Because the city resisted the temptation to overbuild on the massive scale that occurred in some other markets, the commercial real estate market is well positioned for recovery, he says. "I'm glad I'm in Texas, and more importantly, I'm glad I'm in Houston. I think if we're going to weather a storm, I'd like to be sitting exactly where I'm sitting."
Denise Kalette is senior associate editor.

HOUSTON - BY THE NUMBERS

LARGEST PRIVATE EMPLOYERS

  1. Wal-Mart
    29,400 employees

  2. Administaff Inc.
    22,475 employees

  3. Memorial Hermann Health Care
    19,986 employees

Source: The Houston Chronicle

CITY POPULATION 2.2 million
Source: U.S. Census Bureau

UNEMPLOYMENT RATE: 6.2%
Source: Texas Workforce Commission

METRO AREA VITAL SIGNS

(Note: All rents are effective rents)

Office:

12.7% vacancy, 4Q 2008
11.4% vacancy, 4Q 2007
$20.66 rent per sq. ft., 4Q 2008
$19.21 rent per sq. ft., 4Q 2007
Source: Reis

Multifamily:

10% vacancy, 4Q 2008
8.8% vacancy, 4Q 2007
$715 monthly rent 4Q 2008
$685 monthly rent 4Q 2007
Source: Reis

Retail:

13.2% vacancy, 4Q 2008
12.1% vacancy, 4Q 2007
$13.85 rent per sq. ft., 4Q 2008
$13.99 rent per sq. ft., 4Q 2007
Source: Reis

Industrial:

9% vacancy, 4Q 2008
8.1% vacancy, 4Q 2007
$5.52 rent per sq. ft., 4Q 2008
$5.28 rent per sq. ft., 4Q 2007
Source: Marcus & Millichap

Hotel:

70.4% occupancy, 4Q 2008
62% occupancy, 4Q 2007
$102.49 average daily rate, 4Q 2008
$93.59 average daily rate, 4Q 2007
Source: Smith Travel Research

MAJOR PROJECTS

MainPlace: On the 39th floor of the 46-story downtown high-rise, a sky garden will be visible from the street.
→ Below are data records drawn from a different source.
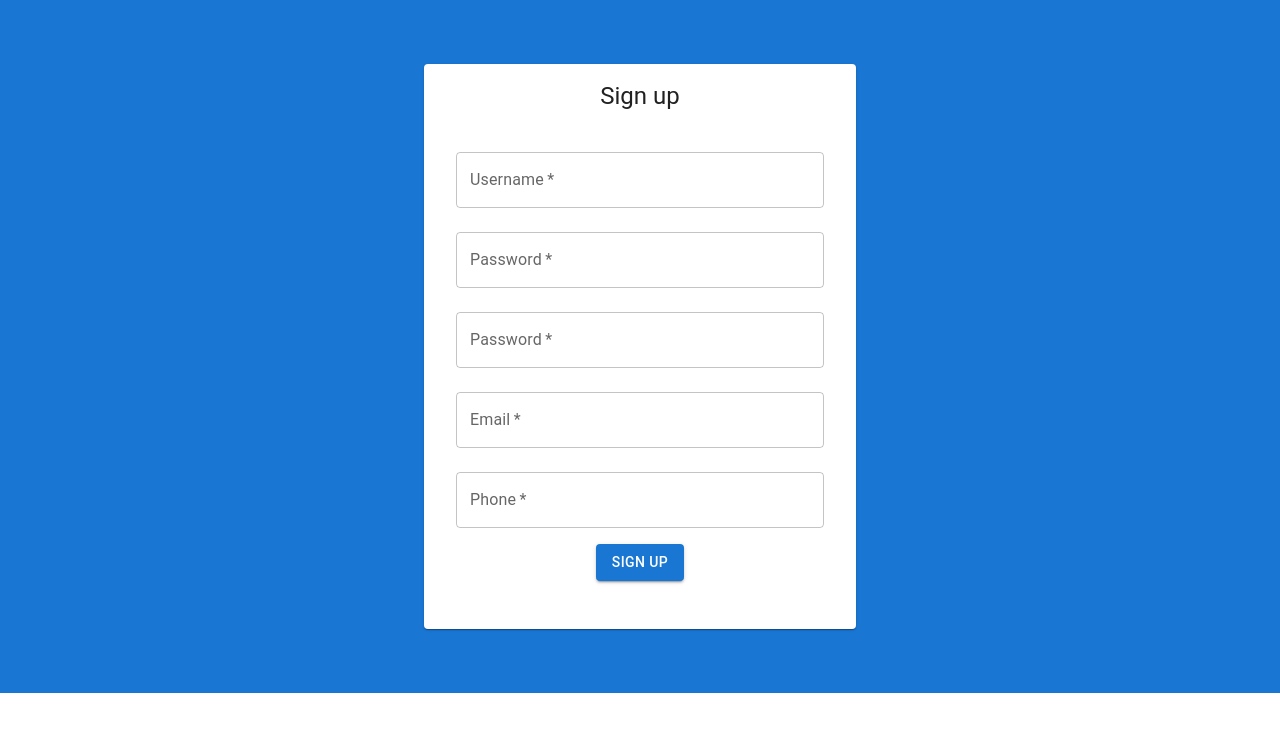
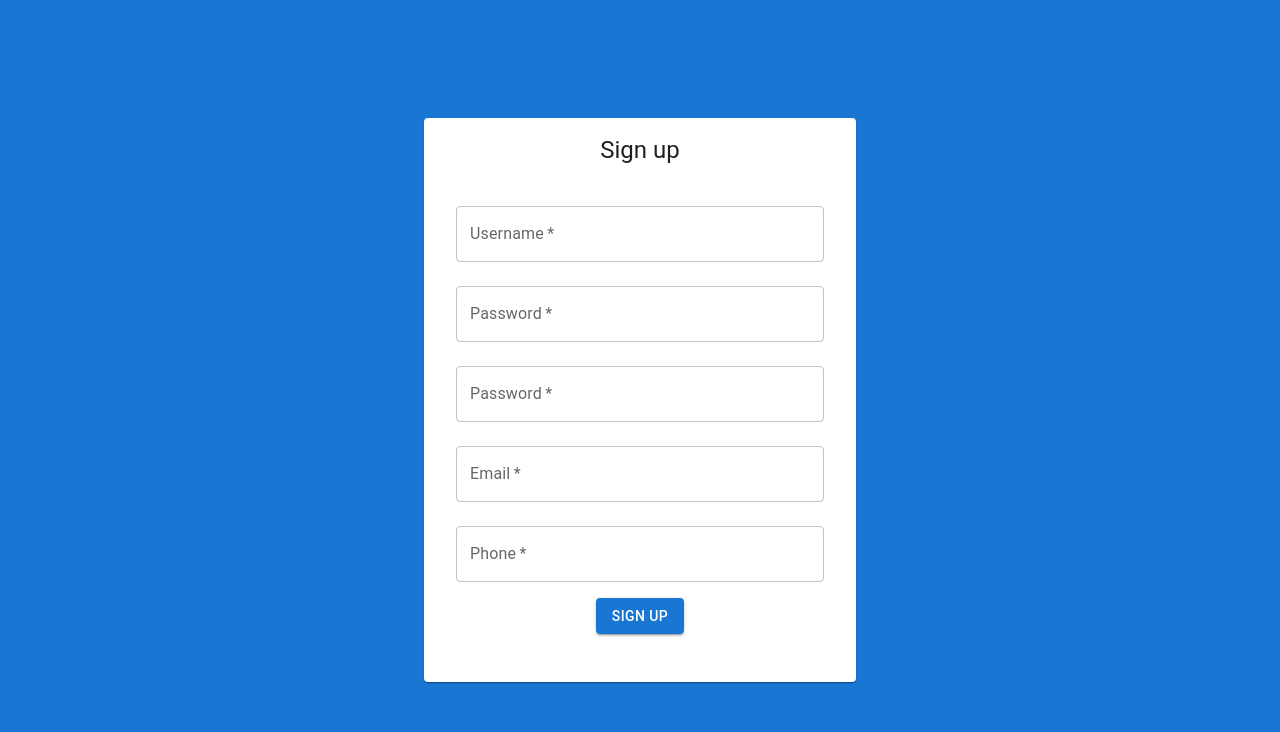
Before and after one commit to shidubei/SA59-ShoppingCart, a React (Create React App) app in the folder shopping-cart/: page /register in a window 1280 px wide. Shown: the top 732 px of the page. Built offline with nearby package versions, Linux system fonts and the light colour scheme.

Commit message:
Update SignUp.js - Fix UI

```diff
--- a/shopping-cart/src/components/SignUp.js
+++ b/shopping-cart/src/components/SignUp.js
@@ -34,7 +34,7 @@ export default function SignUp(){
     };
 
   return (
-    <Grid container justifyContent="center" alignItems="center" style={{backgroundColor: '#1976d2'}}>
+    <Grid container justifyContent="center" alignItems="center" style={{minHeight:'100vh', backgroundColor: '#1976d2'}}>
       <Card sx={{ maxWidth: 400, padding: 2, marginTop:'64px', marginBottom:'64px' }}>
         <Typography variant="h5" component="div" gutterBottom align="center">
           Sign up
```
Recessed into the building, it will have planted terraces and a five-story atrium. Developer Hines is building the project through its Hines CalPERS Green (HCG) fund, which focuses on sustainable office buildings.

Developer: Hines

Completion: 2011

Cost: $360 million, estimated

CityCentre: The mixed-use development on 37 acres in Houston's Memorial district will have 425,000 sq. ft. of office space, as well as 400,000 sq. ft. of retail space, with restaurants and a 140,000 sq. ft. fitness center. The developer also plans 375 multifamily units, and a 245-room luxury hotel. The project, located in one of the wealthiest zip codes in Texas, is being built near the intersection of Interstate 10 and Beltway 8.

Developer: Midway Cos.

Completion: 2009

Cost: $500 million